Continuing northeast, the road passes under the Lexington Bridge which carries Interstate 35E over the Mississippi. From that intersection to Warner Road's eastern terminus it is part of the National Highway System and is also a segment of the Great River Road.[6]

The road passes over the approach track to the Omaha Road Bridge Number 15, railroad swing bridge across the Mississippi. The road curves inland as it descends from the bluffs to the riverbank near downtown Saint Paul; it was relocated inland to make way for riverfront development.[7] Along the way it passes under the High Bridge.

As the road reaches downtown it rejoins the river bank and is located atop the levee where steamboats once stopped and where the city began. Here it passes under a succession of bridges, the Wabasha Street Bridge, St. Paul Union Pacific Vertical-lift Rail Bridge, the Robert Street Bridge, and east of the city center, the Lafayette Bridge.

In downtown, next to the Saint Paul Union Depot, the road's name changes from Shepard Road to Warner Road. As Warner Road heads east, it is located between former station tracks of the depot and the Mississippi. The road southeast between the Mississippi and Indian Mounds Park, a burial ground for Native Americans in Pre-contact times. The road turns to the east to its end at US Highways 61 and 10.

History[edit]

It was flooded by the Mississippi in the floods of 1965, of 1993, and 1997.[1][8][9] Shepard and Warner roads were built in the riverbed to help businesses grow in the floodplain. The roads also helped in the development of the riverfront.[10]

Importance[edit]

When constructed in the 1960s, the road was the only four-lane, restricted-access connection between the I-494 beltline and downtown Saint Paul, as I-35E had not yet been completed. The road remains an important route for trucks to bypass weight restrictions on Interstate 35E and slower traffic and signal lights on Highway 5. The road closely parallels Minnesota State Highway 5 for most of its length in St. Paul and takes traffic off of Highway 5 to bypass the middle of downtown St. Paul. The road is heavily used in St. Paul for traffic coming to and from the Minneapolis-Saint Paul International Airport served by Highway 5. Because of its importance, it has been looked at by the Commissioner of Transportation to be marked as a state route, but the road is not likely to become a marked route in the near future.[1]

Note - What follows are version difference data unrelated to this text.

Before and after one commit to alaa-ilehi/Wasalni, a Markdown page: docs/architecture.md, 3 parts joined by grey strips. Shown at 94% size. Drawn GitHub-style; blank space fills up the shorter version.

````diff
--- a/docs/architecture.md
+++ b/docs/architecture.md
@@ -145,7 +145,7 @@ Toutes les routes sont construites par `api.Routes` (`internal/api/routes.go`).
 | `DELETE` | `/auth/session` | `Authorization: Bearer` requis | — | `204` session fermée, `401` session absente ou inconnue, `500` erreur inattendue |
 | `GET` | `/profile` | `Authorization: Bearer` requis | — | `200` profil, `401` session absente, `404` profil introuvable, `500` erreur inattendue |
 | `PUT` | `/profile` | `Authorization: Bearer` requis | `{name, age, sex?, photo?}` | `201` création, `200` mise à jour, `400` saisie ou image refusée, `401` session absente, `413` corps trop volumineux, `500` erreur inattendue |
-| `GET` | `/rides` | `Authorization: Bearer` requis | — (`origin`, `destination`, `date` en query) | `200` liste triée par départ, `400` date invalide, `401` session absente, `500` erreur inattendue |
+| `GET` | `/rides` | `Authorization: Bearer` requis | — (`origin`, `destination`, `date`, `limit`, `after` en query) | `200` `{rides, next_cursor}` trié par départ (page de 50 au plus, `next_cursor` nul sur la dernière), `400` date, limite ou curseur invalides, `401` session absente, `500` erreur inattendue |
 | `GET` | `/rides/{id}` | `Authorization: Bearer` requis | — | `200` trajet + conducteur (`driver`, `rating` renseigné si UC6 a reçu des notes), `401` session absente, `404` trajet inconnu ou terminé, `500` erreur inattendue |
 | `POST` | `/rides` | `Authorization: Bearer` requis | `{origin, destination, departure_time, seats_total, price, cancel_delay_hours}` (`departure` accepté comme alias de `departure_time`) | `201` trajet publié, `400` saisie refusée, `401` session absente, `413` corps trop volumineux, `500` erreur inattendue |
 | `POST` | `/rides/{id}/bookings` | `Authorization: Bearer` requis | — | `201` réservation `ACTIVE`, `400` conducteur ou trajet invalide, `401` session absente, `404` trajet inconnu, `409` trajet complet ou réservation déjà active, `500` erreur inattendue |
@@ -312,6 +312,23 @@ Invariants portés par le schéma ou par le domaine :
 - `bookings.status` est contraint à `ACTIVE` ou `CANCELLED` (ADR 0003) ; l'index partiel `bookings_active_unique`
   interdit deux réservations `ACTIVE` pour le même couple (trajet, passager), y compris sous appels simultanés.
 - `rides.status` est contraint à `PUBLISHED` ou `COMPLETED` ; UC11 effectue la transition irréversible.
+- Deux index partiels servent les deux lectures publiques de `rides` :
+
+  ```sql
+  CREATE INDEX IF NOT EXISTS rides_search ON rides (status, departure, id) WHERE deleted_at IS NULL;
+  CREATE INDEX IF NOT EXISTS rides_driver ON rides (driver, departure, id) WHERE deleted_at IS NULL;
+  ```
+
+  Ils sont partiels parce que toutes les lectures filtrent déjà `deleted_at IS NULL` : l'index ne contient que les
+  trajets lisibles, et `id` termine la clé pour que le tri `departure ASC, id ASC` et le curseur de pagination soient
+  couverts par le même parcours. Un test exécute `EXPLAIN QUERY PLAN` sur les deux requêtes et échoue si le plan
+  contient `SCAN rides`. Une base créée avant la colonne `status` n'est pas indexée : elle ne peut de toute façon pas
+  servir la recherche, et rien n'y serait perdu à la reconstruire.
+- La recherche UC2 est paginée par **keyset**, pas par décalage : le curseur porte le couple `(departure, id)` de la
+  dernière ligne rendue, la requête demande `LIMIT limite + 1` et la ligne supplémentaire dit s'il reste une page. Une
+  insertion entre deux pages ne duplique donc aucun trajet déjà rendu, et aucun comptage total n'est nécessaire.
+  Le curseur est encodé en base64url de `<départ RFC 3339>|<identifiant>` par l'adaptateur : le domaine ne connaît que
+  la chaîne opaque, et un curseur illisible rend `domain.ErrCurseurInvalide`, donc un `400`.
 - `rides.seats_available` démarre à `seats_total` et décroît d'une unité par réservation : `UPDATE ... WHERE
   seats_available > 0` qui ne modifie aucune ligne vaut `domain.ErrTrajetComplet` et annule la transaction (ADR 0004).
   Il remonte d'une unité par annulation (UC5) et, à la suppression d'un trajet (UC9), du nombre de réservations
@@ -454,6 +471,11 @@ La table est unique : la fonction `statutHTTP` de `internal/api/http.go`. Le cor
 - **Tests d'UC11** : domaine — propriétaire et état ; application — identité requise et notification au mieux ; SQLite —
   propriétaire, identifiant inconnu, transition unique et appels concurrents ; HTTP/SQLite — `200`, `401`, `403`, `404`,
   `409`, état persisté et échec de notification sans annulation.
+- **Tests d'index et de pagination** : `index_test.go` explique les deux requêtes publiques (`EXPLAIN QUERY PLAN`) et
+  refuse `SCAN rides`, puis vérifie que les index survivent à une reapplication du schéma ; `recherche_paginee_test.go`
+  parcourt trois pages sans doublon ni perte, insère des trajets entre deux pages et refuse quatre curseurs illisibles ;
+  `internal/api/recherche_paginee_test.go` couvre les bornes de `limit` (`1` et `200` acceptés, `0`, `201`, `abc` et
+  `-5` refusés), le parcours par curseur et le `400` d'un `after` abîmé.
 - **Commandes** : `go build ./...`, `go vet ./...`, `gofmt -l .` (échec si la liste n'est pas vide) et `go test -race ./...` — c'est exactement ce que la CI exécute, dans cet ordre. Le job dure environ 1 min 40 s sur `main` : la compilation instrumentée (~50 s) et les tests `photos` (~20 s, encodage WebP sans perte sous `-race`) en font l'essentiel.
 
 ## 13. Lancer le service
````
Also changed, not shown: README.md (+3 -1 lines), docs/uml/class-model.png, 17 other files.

Because of the location's proximity to railroads, The Webb Company was at one time on Shepard Road. Founded in 1882, Webb Publishing was among the largest printing companies in the United States, and printed magazines including The Farmer, books and telephone directories on Shepard Road. Webb was acquired by other companies, most famously by the British Printing & Communications Corp. (BPCC) of Robert Maxwell.[11]

The first assembly of the Territorial Legislature of the Minnesota Territory was held on June 1, 1849 in a hotel that was on Shepard Road.[12]

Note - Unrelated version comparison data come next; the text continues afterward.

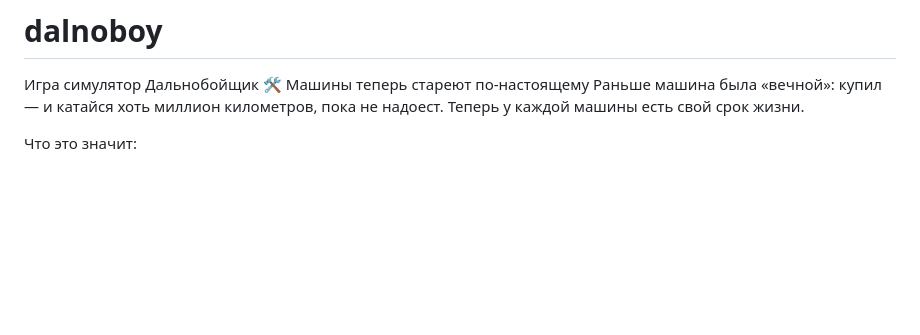
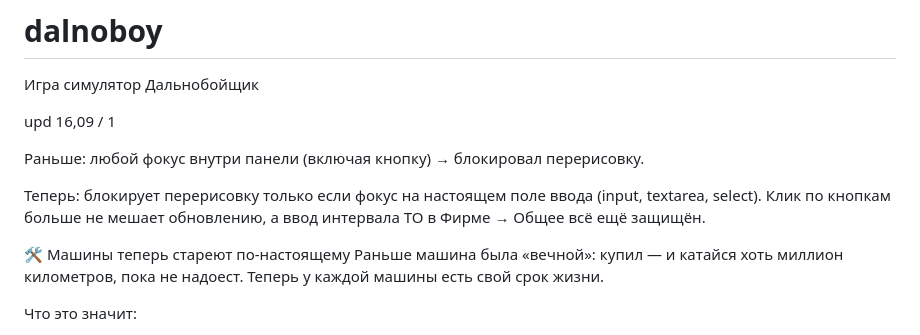
Before and after one commit to Dalnoboyshik/dalnoboy, a Markdown page: README.md, the part around the change. GitHub-like rendering; blank space fills up the shorter version.

```diff
--- a/README.md
+++ b/README.md
@@ -1,5 +1,13 @@
 # dalnoboy
 Игра симулятор Дальнобойщик
+
+
+upd 16,09 / 1
+
+Раньше: любой фокус внутри панели (включая кнопку) → блокировал перерисовку.
+
+Теперь: блокирует перерисовку только если фокус на настоящем поле ввода (input, textarea, select). Клик по кнопкам больше не мешает обновлению, а ввод интервала ТО в Фирме → Общее всё ещё защищён.
+
 🛠 Машины теперь стареют по-настоящему
 Раньше машина была «вечной»: купил — и катайся хоть миллион километров, пока не надоест. Теперь у каждой машины есть свой срок жизни.
 
```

References[edit]

  1. ^ a b c Other Minnesota Routes
  2. ^ http://www.dot.state.mn.us/maps/cadd/county/ramsey.pdf Ramsey County Highway Map
  3. ^ http://www.dot.state.mn.us/statemap/pdf/cities/Metro_area.pdf Metro Area map
  4. ^ http://fieldguide.fmr.org/site_detail.php?site_id=216 Field Guide description for Shepard Road
  5. ^ http://fieldguide.fmr.org/site_detail.php?site_id=278 Field Guide description of Warner Road
  6. ^ Great River Road driving directions
  7. ^ Developers Take to the Riverfront
  8. ^ 1997 flood photos
  9. ^ 1997 flood information
  10. ^ 557016_Book_r
  11. ^ Hennessy, Frank and Friedman-Shedlov, Lara (processing and catalog 1995-2001) (1900–1992). "Webb Company Records". Accession numbers: 15,010; 15,623; 15,782, Minnesota Historical Society. Retrieved 2007-10-27. 
  12. ^ "About Ramsey County - History, Demographics, Services and Cities". County of Ramsey (co.ramsey.mn.us). Retrieved 2007-10-27.